ABOUT THIS TASK: Pull every "DocumentReference" line out of the data below.

MATERIALS PROVIDED:
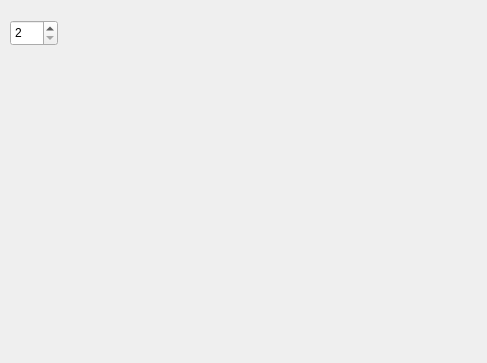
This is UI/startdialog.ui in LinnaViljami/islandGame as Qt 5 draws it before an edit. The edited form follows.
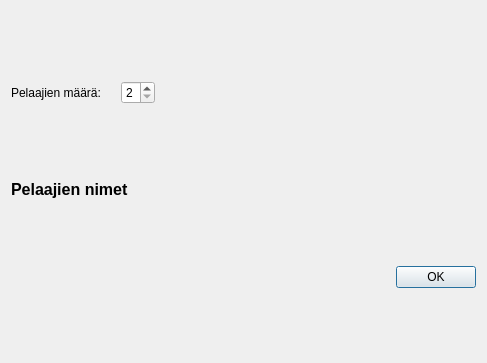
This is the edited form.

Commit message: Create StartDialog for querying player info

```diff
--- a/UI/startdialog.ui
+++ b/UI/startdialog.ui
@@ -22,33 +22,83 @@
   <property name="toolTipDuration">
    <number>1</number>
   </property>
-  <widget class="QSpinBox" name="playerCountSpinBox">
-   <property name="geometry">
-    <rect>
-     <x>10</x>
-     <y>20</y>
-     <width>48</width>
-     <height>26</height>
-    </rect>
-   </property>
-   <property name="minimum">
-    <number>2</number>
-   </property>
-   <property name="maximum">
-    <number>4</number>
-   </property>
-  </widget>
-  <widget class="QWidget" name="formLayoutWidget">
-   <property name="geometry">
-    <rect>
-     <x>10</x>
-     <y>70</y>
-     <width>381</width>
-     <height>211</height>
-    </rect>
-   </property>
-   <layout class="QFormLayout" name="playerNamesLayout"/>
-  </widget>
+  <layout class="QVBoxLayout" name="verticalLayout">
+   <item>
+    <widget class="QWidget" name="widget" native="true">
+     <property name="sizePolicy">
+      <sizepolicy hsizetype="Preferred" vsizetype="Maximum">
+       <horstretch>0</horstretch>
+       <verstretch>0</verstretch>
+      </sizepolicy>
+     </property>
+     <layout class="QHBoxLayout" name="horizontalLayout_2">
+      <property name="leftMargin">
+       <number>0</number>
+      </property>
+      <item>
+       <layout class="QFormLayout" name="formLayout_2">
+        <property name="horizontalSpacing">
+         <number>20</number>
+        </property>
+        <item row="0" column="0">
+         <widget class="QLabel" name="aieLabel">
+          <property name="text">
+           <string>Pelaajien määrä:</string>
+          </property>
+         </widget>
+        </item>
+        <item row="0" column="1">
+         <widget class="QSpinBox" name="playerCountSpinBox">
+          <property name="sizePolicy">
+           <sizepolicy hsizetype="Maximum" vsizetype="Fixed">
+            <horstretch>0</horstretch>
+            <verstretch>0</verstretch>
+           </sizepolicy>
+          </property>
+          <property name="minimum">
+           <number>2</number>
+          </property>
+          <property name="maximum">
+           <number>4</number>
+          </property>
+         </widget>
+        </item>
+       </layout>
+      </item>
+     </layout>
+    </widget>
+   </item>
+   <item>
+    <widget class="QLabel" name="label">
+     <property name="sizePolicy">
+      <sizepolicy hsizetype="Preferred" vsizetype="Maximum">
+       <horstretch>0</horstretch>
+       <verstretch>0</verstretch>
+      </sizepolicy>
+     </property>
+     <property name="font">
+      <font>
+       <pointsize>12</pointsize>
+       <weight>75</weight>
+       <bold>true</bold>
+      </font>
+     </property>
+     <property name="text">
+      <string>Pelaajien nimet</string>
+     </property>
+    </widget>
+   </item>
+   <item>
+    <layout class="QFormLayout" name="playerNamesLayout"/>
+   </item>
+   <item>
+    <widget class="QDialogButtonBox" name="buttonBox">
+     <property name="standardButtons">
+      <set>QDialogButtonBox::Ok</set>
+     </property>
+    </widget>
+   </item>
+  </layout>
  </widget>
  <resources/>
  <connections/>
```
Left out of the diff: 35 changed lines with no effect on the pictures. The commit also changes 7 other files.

* * *

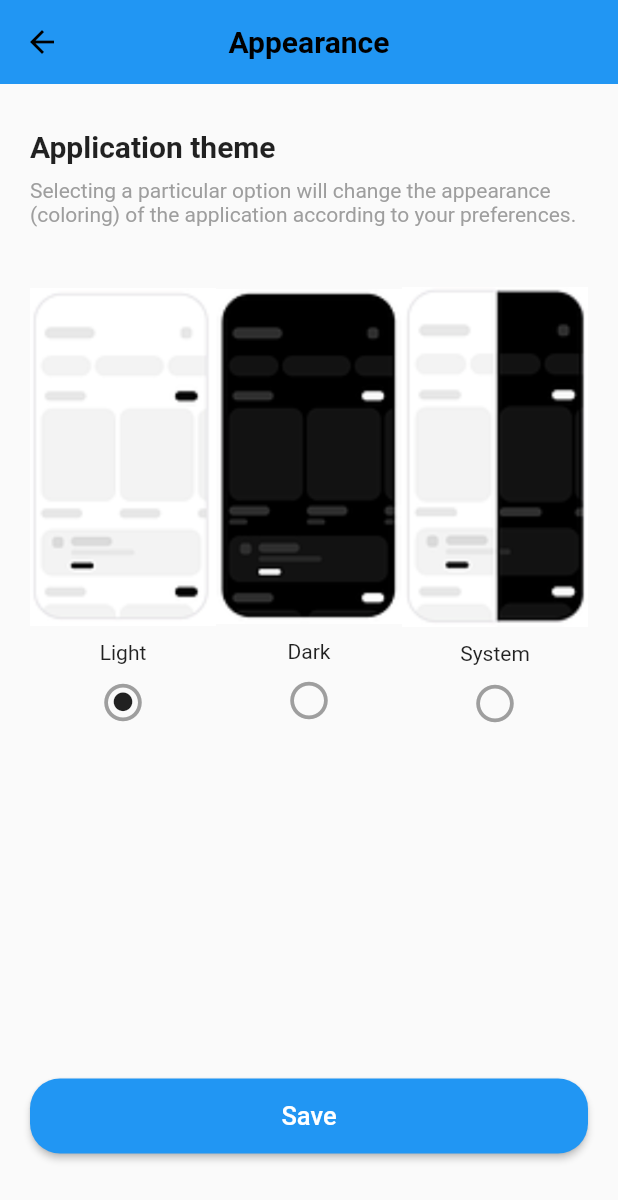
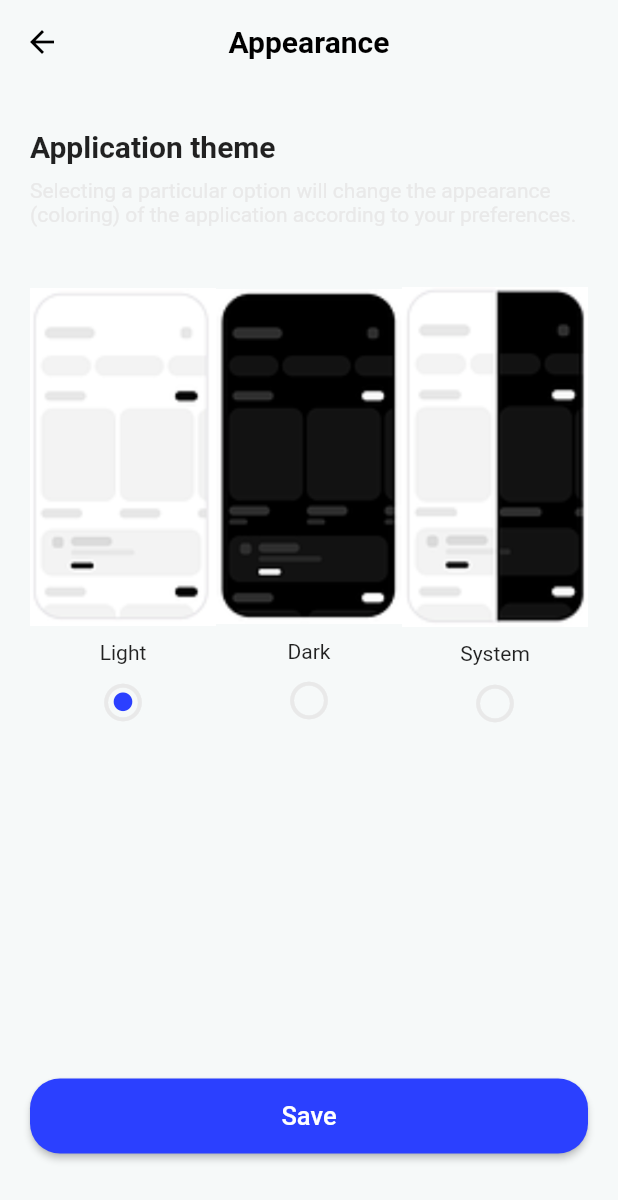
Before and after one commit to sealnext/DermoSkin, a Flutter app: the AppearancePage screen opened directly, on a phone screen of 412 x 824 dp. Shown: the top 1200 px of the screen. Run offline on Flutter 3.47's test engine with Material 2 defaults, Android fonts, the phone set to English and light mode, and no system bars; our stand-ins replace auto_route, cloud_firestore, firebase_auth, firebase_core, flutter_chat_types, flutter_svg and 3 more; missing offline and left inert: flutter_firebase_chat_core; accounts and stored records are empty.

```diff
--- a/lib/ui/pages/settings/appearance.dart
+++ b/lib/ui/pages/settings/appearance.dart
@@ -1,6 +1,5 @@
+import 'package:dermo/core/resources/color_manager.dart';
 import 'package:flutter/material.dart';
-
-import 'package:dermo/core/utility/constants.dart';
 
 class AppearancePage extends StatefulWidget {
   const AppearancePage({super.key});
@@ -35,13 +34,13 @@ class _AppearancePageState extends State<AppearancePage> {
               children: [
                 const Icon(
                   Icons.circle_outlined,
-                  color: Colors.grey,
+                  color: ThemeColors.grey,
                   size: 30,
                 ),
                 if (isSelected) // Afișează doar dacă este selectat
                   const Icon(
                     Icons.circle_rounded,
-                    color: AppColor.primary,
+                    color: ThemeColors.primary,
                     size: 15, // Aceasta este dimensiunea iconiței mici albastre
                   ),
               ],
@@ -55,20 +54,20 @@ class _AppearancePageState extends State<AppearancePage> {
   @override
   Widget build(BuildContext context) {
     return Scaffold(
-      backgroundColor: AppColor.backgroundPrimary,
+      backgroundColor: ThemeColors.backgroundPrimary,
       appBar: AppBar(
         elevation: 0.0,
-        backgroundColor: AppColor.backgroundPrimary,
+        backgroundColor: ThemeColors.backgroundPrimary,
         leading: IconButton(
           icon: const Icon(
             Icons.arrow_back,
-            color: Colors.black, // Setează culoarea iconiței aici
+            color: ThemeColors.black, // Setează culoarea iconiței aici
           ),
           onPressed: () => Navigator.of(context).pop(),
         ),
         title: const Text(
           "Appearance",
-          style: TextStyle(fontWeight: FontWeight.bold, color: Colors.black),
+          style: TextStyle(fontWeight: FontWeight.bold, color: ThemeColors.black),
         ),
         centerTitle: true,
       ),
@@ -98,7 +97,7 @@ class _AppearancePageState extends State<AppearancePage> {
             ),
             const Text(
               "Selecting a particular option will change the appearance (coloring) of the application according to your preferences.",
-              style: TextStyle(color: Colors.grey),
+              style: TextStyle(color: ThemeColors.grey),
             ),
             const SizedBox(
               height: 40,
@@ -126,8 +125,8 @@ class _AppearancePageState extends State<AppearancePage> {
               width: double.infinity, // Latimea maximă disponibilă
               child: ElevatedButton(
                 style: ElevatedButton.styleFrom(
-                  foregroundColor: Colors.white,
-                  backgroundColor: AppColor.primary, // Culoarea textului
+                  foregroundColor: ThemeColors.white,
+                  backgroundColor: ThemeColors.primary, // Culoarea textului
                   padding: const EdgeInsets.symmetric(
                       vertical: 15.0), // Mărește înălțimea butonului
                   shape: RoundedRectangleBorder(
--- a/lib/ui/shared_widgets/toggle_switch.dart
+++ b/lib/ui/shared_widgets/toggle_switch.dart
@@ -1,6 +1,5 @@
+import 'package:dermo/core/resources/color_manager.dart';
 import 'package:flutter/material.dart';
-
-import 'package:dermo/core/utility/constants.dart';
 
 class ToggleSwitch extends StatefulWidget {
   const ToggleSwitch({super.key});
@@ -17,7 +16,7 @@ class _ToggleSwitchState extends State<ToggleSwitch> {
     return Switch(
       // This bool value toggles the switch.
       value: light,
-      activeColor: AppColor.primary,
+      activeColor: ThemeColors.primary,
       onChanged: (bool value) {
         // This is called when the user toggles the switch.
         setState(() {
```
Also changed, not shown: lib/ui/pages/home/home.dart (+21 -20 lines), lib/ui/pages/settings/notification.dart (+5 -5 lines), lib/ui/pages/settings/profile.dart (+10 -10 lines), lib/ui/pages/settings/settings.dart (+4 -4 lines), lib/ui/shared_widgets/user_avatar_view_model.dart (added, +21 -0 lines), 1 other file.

--

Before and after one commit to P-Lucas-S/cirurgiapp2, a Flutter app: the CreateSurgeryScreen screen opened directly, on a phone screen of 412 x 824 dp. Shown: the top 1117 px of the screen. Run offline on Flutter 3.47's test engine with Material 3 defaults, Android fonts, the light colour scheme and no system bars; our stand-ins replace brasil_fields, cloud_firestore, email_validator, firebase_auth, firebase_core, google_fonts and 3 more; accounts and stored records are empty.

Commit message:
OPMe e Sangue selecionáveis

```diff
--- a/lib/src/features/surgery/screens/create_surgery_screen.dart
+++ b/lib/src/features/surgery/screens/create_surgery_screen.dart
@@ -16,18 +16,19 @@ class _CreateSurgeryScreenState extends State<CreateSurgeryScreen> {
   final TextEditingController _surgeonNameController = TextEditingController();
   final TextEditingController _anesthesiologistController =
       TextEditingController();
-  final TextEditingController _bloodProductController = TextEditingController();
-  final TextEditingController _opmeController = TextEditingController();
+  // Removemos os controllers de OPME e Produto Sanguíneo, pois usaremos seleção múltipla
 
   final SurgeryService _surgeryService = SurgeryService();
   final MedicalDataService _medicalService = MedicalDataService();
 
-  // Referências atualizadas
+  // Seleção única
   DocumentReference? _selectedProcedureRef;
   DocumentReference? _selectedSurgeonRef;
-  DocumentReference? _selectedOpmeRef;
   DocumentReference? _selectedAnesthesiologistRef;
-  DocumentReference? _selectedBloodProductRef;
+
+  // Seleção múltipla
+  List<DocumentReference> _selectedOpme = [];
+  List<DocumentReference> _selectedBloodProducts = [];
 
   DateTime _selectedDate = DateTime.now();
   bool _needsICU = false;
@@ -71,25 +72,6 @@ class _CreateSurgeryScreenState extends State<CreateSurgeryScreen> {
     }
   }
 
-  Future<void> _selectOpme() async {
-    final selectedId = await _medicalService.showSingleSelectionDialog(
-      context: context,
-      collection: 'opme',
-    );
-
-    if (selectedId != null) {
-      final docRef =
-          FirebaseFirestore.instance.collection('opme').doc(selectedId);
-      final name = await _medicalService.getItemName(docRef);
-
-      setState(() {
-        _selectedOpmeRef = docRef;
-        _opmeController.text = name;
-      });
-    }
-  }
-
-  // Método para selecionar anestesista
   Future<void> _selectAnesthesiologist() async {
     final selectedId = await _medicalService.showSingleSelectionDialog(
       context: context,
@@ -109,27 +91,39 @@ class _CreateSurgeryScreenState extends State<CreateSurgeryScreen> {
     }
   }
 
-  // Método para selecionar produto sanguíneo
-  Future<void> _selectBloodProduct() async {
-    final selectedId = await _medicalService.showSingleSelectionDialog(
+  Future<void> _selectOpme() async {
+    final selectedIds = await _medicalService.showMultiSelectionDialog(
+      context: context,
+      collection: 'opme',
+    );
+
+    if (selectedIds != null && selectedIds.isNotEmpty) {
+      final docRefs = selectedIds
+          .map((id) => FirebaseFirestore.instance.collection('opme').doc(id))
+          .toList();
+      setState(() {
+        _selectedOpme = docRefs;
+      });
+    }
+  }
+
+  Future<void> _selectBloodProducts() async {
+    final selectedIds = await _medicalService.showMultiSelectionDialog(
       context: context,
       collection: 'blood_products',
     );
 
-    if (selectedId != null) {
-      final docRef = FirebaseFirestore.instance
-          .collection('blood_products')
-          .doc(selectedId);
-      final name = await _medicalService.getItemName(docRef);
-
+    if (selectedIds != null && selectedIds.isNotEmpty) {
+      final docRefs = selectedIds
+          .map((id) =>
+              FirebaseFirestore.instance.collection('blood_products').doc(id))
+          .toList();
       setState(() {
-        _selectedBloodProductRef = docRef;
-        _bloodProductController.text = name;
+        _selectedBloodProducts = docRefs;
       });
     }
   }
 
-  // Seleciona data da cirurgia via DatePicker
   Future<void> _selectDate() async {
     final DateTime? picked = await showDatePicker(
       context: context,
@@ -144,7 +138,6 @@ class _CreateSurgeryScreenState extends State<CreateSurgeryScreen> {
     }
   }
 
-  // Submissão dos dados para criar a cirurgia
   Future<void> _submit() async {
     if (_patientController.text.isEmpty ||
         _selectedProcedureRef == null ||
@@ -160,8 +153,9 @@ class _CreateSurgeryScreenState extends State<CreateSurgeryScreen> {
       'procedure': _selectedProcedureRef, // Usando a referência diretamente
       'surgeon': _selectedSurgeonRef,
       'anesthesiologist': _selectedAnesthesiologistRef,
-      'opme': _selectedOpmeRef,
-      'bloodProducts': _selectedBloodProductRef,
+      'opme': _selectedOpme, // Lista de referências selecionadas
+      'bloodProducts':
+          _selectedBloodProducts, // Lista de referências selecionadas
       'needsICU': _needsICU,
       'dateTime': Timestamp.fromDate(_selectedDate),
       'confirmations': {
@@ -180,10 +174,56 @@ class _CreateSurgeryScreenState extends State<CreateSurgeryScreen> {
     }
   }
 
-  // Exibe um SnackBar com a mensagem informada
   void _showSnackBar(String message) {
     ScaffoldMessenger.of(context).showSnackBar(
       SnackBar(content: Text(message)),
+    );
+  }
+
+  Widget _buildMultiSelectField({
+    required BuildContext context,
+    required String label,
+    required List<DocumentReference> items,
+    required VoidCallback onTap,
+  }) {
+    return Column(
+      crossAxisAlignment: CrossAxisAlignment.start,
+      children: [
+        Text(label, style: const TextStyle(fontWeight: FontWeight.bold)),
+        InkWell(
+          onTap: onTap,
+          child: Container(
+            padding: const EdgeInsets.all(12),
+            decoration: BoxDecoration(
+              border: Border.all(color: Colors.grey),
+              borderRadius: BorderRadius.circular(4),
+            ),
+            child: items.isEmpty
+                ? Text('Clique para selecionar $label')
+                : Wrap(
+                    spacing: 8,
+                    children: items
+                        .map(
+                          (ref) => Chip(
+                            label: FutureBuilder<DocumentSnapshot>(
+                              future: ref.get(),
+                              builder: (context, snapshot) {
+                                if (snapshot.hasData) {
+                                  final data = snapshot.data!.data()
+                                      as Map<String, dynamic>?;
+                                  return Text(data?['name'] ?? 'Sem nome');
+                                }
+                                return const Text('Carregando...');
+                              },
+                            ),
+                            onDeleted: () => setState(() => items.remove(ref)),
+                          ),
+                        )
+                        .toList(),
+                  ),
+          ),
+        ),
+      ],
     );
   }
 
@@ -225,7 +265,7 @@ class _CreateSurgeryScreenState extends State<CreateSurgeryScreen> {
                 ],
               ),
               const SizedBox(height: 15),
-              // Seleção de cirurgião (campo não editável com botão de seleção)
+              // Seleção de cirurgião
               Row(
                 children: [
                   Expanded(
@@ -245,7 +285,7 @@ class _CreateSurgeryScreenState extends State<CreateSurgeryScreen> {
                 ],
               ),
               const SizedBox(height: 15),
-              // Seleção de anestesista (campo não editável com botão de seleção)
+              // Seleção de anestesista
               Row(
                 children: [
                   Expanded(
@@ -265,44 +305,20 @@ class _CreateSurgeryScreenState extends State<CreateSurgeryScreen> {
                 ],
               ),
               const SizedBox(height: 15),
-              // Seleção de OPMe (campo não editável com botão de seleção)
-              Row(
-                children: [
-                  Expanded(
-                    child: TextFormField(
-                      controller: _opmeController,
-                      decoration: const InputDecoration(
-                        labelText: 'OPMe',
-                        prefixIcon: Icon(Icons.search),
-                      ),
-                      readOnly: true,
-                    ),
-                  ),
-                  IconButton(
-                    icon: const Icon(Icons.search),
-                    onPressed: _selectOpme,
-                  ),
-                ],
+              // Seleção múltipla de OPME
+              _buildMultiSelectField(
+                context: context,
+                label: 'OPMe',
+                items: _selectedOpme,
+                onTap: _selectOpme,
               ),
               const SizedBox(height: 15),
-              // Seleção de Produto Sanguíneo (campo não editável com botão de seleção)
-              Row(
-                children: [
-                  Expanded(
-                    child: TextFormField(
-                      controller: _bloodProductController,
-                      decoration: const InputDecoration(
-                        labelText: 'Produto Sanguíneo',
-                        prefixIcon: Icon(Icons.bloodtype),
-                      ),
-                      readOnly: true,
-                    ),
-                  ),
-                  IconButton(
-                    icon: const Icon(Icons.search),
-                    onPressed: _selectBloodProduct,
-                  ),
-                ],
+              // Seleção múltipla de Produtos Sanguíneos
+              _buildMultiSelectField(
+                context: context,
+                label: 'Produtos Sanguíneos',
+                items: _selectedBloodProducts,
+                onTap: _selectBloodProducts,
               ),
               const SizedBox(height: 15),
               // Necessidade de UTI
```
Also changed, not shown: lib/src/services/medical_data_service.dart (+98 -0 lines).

ANSWER FOR THE TASK:
   DocumentReference? _selectedProcedureRef;
   DocumentReference? _selectedSurgeonRef;
-  DocumentReference? _selectedOpmeRef;
   DocumentReference? _selectedAnesthesiologistRef;
-  DocumentReference? _selectedBloodProductRef;
+  List<DocumentReference> _selectedOpme = [];
+  List<DocumentReference> _selectedBloodProducts = [];
+    required List<DocumentReference> items,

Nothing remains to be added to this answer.